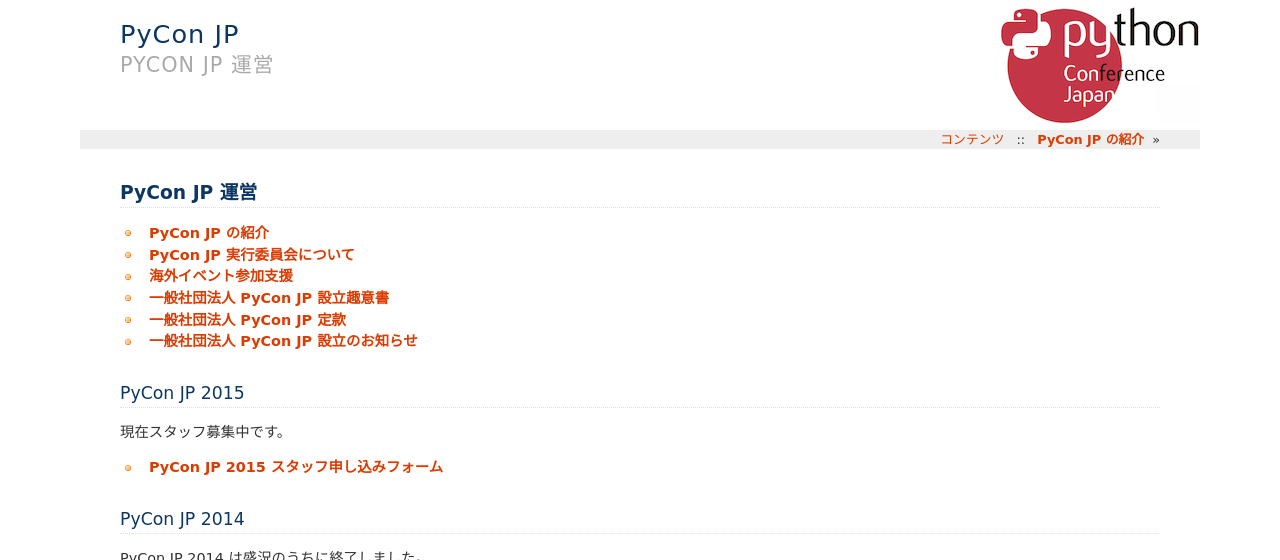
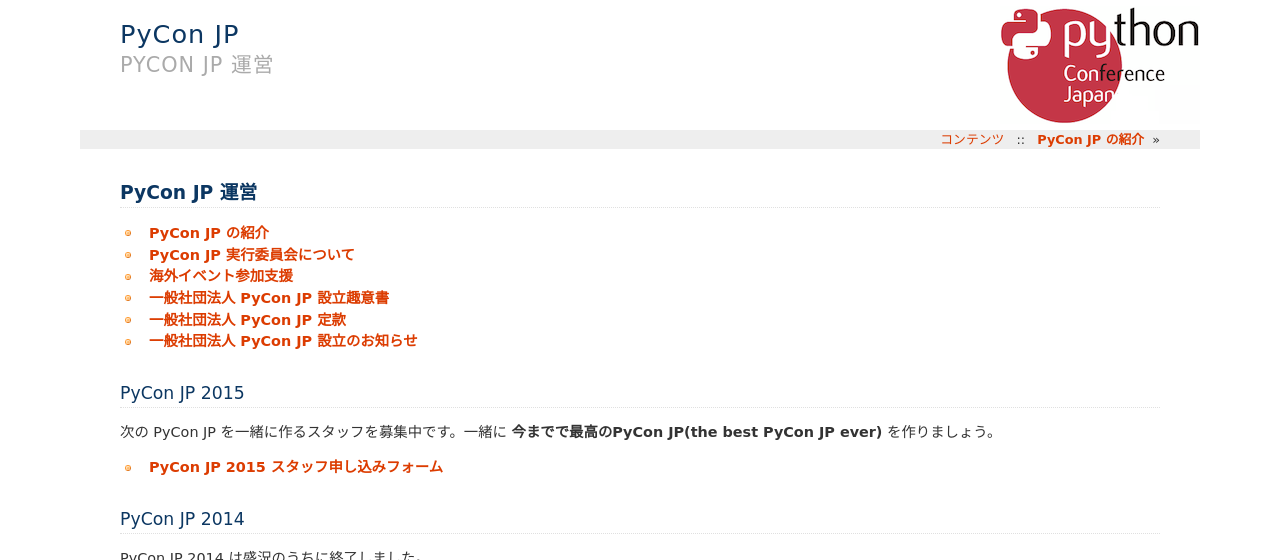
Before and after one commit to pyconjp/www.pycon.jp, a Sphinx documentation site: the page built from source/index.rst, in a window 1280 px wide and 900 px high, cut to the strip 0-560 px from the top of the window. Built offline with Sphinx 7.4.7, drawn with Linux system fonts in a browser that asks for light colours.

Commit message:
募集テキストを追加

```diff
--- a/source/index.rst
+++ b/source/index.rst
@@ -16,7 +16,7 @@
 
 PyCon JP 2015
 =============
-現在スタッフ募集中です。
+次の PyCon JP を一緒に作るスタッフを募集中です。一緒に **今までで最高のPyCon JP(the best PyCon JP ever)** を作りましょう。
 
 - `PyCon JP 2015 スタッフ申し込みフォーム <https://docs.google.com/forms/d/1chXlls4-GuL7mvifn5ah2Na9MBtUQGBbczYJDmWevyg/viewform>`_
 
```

- [Task details]:
Filter the entries above and keep only the lines with the word "source".

- [Result below]:
Before and after one commit to pyconjp/www.pycon.jp, a Sphinx documentation site: the page built from source/index.rst, in a window 1280 px wide and 900 px high, cut to the strip 0-560 px from the top of the window. Built offline with Sphinx 7.4.7, drawn with Linux system fonts in a browser that asks for light colours.
--- a/source/index.rst
+++ b/source/index.rst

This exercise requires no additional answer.